A toothpaste factory was occasionally shipping boxes without the tube inside.
Understanding how important this was to customer satisfaction, management hired an external engineering company to solve the empty boxes problem. Six months and thousands of dollars later they had a practical solution, on time and on budget.
They solved the problem by using high-tech precision scales that would sound an alarm whenever a toothpaste box weighed less than it should. An arm would push the empty into a reject bin past the scale. Problem solved!
But three weeks later, the Chief Engineer for product quality mentioned that the number of defects picked up by the scales had fallen to zero. Puzzled, management traveled to the factory to inspect the installation. A few feet before the scales, someone had placed a $20 desk fan on a table and pointed it at the conveyor belt. As they watched, an empty box came down the line, and the fan blew it off the belt and into a bin.
"Oh that," replied one of the workers when queried. "One of the guys put it there because he was tired of hearing the alarm."
Albert Einstein had a maxim that "everything should be as simple as possible, but no simpler." As engineers solving complex problems, we can forget this very important point and end up with very complex solutions to simple problems. Both Occam's razor, the equivalent of the law of succinctness, and the KISS principle ask that we offer the simplest solution or explanation when we solve problems. The KISS principle, according to the author of the acronym, stands for "Keep It Simple Stupid," with the "Stupid" referring to how things can go wrong when applying unnecessary complexity.

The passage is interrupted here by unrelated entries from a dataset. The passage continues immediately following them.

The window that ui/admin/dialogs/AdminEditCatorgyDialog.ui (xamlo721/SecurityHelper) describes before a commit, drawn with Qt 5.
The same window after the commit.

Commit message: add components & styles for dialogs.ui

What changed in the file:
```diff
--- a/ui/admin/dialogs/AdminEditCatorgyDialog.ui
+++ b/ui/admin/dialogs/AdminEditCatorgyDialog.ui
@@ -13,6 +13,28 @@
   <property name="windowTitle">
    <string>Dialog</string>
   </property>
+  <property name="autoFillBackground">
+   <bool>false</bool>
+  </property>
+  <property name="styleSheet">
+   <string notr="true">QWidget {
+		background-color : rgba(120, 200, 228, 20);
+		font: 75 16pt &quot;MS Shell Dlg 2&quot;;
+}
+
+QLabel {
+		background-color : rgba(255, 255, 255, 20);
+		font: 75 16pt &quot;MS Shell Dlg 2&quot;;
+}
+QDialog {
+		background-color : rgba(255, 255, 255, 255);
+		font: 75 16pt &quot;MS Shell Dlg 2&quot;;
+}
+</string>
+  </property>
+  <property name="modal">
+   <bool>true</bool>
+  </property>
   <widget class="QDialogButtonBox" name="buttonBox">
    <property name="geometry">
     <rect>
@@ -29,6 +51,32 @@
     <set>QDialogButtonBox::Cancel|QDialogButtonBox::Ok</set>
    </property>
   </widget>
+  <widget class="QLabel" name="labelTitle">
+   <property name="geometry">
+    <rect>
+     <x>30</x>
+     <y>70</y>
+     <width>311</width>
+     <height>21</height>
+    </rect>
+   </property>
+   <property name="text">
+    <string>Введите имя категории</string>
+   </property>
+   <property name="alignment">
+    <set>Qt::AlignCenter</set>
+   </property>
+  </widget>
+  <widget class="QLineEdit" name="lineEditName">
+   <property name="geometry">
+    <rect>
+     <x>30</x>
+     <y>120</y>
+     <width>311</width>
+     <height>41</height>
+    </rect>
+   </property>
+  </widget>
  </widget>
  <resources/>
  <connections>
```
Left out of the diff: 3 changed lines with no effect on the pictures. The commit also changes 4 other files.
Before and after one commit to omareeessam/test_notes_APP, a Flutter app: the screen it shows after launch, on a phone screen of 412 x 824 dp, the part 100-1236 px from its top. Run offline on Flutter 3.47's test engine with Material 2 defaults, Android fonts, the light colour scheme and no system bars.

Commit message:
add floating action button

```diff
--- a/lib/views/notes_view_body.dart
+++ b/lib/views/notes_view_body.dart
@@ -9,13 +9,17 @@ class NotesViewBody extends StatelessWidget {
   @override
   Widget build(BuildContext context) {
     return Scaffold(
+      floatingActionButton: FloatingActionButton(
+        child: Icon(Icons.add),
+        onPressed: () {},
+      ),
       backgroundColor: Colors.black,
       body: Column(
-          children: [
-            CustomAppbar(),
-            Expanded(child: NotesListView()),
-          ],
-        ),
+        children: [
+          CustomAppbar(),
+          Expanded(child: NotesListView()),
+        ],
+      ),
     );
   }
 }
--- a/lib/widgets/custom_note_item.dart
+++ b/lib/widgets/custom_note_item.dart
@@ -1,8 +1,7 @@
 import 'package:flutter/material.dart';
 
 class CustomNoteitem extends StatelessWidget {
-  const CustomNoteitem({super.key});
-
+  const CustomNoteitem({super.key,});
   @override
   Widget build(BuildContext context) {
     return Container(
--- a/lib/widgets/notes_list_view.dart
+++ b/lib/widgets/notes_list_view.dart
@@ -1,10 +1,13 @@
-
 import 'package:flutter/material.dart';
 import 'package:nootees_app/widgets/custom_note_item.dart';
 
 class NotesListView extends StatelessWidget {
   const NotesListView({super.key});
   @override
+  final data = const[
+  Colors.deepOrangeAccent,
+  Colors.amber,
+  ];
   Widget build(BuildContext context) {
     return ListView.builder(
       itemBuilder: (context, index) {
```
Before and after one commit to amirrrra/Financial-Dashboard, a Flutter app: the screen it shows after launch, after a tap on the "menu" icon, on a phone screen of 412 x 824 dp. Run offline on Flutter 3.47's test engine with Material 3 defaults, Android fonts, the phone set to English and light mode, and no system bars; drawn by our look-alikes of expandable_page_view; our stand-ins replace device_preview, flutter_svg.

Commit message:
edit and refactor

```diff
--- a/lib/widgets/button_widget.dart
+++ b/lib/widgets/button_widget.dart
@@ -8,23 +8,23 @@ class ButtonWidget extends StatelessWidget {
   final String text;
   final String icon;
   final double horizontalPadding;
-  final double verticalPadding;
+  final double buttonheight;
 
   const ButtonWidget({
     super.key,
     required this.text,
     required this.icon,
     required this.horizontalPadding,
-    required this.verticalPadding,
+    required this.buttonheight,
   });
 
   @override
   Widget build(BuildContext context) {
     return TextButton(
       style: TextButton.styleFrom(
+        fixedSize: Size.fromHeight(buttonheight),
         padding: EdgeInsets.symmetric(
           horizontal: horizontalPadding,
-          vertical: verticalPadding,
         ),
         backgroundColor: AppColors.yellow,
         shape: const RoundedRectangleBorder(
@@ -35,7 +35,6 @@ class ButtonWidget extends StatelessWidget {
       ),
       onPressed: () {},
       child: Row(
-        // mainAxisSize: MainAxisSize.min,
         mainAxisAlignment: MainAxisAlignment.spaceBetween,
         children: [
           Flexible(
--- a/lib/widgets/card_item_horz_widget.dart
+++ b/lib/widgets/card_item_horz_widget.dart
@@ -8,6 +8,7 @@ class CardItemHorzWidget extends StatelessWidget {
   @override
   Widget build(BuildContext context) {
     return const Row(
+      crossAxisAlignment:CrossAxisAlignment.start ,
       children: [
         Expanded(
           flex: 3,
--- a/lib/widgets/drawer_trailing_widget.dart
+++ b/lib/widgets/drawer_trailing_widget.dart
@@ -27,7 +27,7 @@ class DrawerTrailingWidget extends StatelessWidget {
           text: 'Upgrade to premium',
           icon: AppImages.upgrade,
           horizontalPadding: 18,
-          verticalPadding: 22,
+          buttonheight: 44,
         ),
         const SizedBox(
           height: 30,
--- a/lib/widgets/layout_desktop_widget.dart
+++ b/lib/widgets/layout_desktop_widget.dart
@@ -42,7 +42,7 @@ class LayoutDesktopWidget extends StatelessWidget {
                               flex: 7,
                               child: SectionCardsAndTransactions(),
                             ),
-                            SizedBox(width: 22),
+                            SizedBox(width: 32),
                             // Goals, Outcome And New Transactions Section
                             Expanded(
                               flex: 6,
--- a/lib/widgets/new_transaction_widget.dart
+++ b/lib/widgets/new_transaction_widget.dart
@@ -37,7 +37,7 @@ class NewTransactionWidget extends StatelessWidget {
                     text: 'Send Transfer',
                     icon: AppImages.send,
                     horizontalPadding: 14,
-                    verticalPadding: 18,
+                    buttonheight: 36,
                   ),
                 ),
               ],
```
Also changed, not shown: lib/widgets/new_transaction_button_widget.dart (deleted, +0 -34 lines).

As we solve problems in a high technology field, we want to continue to ask the question, "Can this be accomplished with a more elegant or simple solution?" In the aforementioned story, the engineering company solved the problem with a very high tech solution but missed three crucial steps in their project to arrive at the solution.
Initially, they forgot KISS and Einstein's maxim and pushed forward with a high precision scale solution where a simple fan would have been sufficient. Secondly, and more importantly, they forgot to talk in detail with the operators of the equipment. The operator who installed the fan had infinitely more experience with the process, giving him a much different view of how to solve the empty box problem. Anytime we are automating one piece of a process or retrofitting a complete system, the operators are a key resource for ideas about system improvement, simplification, and optimization. They operate the equipment and processes on a daily basis, giving them a very detailed knowledge of how the system should operate.
Lastly, the engineering company failed to ask the most important question - what is causing empty boxes in the first place? While both solutions keep the boxes from getting to the customer, solving the real problem would do even more for the company by saving the waste generated from every empty box (energy, time, reprocessing, etc.). Don't treat the symptoms, treat the cause.
Our engineering team regularly reviews processes for our customers, looking for optimization potential. Part of this review includes an interview with several operators for their point of view on potential optimizations within the process. We look forward to the opportunity to review your plant processes for cost reductions or production improvements and to interview the experts, your operators.